There’s only one place in the world where you can get authentic Champagne. But there’s really no world class strain with the same type of reputation. This series explores areas in the world we believe have the potential to become the one and only Champagne of weed. First, we covered the Emerald Triangle in Northern California, next up, California’s Central Coast.
The Champagne Title
There are plenty of places that grow wine of different varietals and styles. Malbec or Pinot Noir, for example, don’t have the same allure. Marijuana, as you know, operates in a completely different manner. While there’s many that wish to claim the title of “best bud” producer, there’s no champagne equivalent in the world of weed that carries the same legal weight. And that’s probably a good thing. You can pretty much find dank weed all across North America.
It’s been harder to grow in some places than others because of laws that vary across states and countries. This has led to a few regions of cannabis cultivation sparking mystique in the middle of stoner circles everywhere. British Columbia, the Pacific Northwest, Southern California, Colorado and, of course, the Emerald Triangle just north of the San Francisco Bay Area all have a reputation for powerful, well-grown, quality bud. So much so that, before legalization spread, much of the weed you would get across North America was grown in one of these places. So, since there’s no official “best cannabis” region, we’ve decided to break down the areas with historically potent pot and make an argument for why they should be considered the champagne of weed. At the end of the day it’s all for fun and we’re happy great smoke is available everywhere, but let us know if you agree and why your area is the champagne of weed!
The Central Coast
Between the technocratic order of San Francisco and the sprawling collection of cities in Southern California is the Central Coast. Across the four hundred miles long stretch are shorelines, mountains, lakes, the historic Pacific Coast Highway and the El Camino Real, a stretch of missions built by the Spanish while exploring California. The Central Coast covers Santa Barbara, Santa Luis Obispo, Monterey, and Santa Cruz counties, geographically distant from the infamous Emerald Triangle of the North and can feature a very different climate. Historically its growing trends for marijuana have been independent and charted a different trajectory.

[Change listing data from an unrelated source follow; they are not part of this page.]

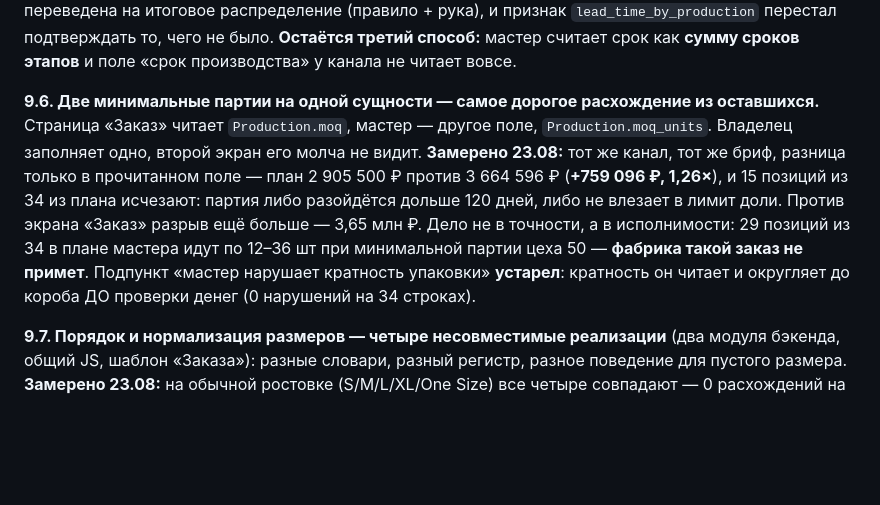
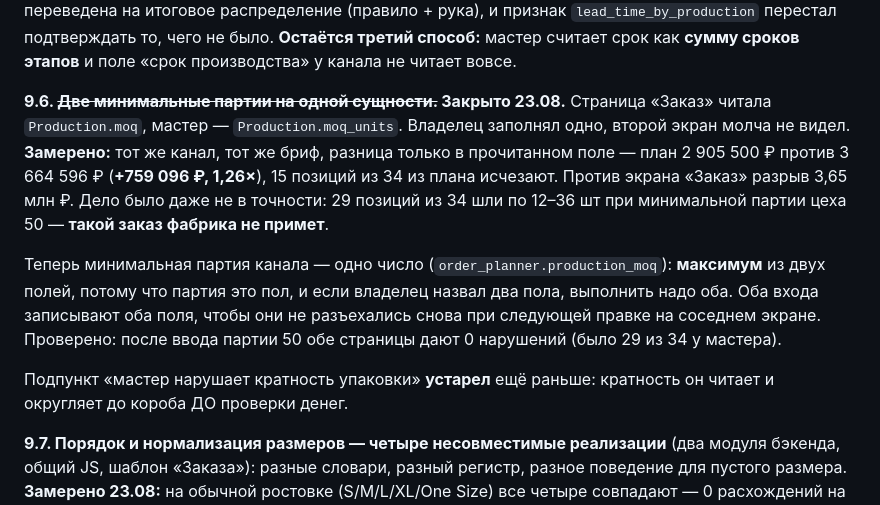
Before and after one commit to chernim-cherno-analytics/oborot-saas, a Markdown page: BUSINESS_LOGIC.md, the part around the change. Rendered like a GitHub page; blank space fills up the shorter version.

Commit message:
P18: 9.6 zakryt v dokumentakh (3/3: doki)

```diff
--- a/BUSINESS_LOGIC.md
+++ b/BUSINESS_LOGIC.md
@@ -230,17 +230,23 @@
 **Остаётся третий способ:** мастер считает срок как **сумму сроков этапов** и
 поле «срок производства» у канала не читает вовсе.
 
-**9.6. Две минимальные партии на одной сущности — самое дорогое расхождение
-из оставшихся.** Страница «Заказ» читает `Production.moq`, мастер — другое поле,
-`Production.moq_units`. Владелец заполняет одно, второй экран его молча не видит.
-**Замерено 23.08:** тот же канал, тот же бриф, разница только в прочитанном
-поле — план 2 905 500 ₽ против 3 664 596 ₽ (**+759 096 ₽, 1,26×**), и 15 позиций
-из 34 из плана исчезают: партия либо разойдётся дольше 120 дней, либо не влезает
-в лимит доли. Против экрана «Заказ» разрыв ещё больше — 3,65 млн ₽.
-Дело не в точности, а в исполнимости: 29 позиций из 34 в плане мастера идут
-по 12–36 шт при минимальной партии цеха 50 — **фабрика такой заказ не примет**.
-Подпункт «мастер нарушает кратность упаковки» **устарел**: кратность он читает
-и округляет до короба ДО проверки денег (0 нарушений на 34 строках).
+**9.6. ~~Две минимальные партии на одной сущности.~~ Закрыто 23.08.**
+Страница «Заказ» читала `Production.moq`, мастер — `Production.moq_units`.
+Владелец заполнял одно, второй экран молча не видел. **Замерено:** тот же
+канал, тот же бриф, разница только в прочитанном поле — план 2 905 500 ₽
+против 3 664 596 ₽ (**+759 096 ₽, 1,26×**), 15 позиций из 34 из плана
+исчезают. Против экрана «Заказ» разрыв 3,65 млн ₽. Дело было даже не в
+точности: 29 позиций из 34 шли по 12–36 шт при минимальной партии цеха 50 —
+**такой заказ фабрика не примет**.
+
+Теперь минимальная партия канала — одно число (`order_planner.production_moq`):
+**максимум** из двух полей, потому что партия это пол, и если владелец назвал
+два пола, выполнить надо оба. Оба входа записывают оба поля, чтобы они не
+разъехались снова при следующей правке на соседнем экране. Проверено: после
+ввода партии 50 обе страницы дают 0 нарушений (было 29 из 34 у мастера).
+
+Подпункт «мастер нарушает кратность упаковки» **устарел** ещё раньше: кратность
+он читает и округляет до короба ДО проверки денег.
 
 **9.7. Порядок и нормализация размеров — четыре несовместимые реализации**
 (два модуля бэкенда, общий JS, шаблон «Заказа»): разные словари, разный регистр,
```
Also changed, not shown: ROADMAP_CURRENT.md (+10 -5 lines).
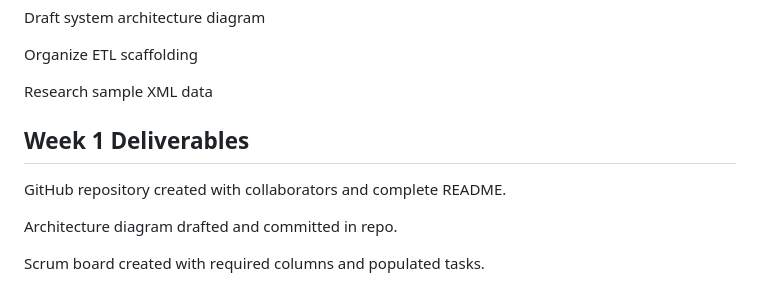
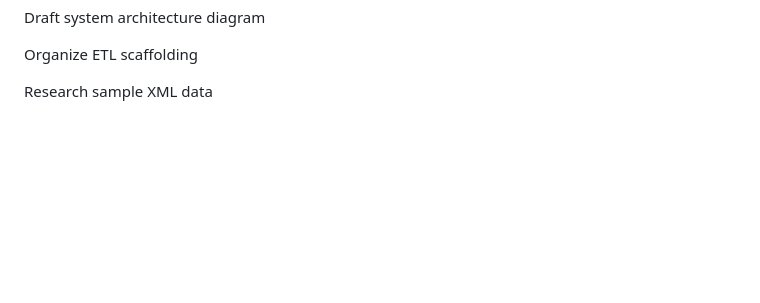
Before and after one commit to frankmusiime/Group-5-C3, a Markdown page: README.md, the part around the change. Rendered like a GitHub page; blank space fills up the shorter version.

```diff
--- a/README.md
+++ b/README.md
@@ -90,11 +90,3 @@ Draft system architecture diagram
 Organize ETL scaffolding
 
 Research sample XML data
-
-## Week 1 Deliverables
-
-GitHub repository created with collaborators and complete README.
-
-Architecture diagram drafted and committed in repo.
-
-Scrum board created with required columns and populated tasks.
```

The tradition of modest grows, like those in Humboldt, Mendocino and Trinity counties, should have continued for at least five years under California’s legal marijuana parameters approved by voters in 2016. The law contained protections for small farmers worried they would be crushed by big agricultural interests. But the California Department of Food and Agriculture scrapped a planned 1-acre cap on cannabis farms shortly before legalization took effect. No place has benefited more from that change than the Central Coast. The region is now challenging the Emerald Triangle as the state’s capital of commercial weed.
“The Emerald Triangle produces more marijuana than the Central Coast, but most of that pot comes from smaller farms. The Central Coast now leads the state with multi-acre grows.” – The Sacramento Bee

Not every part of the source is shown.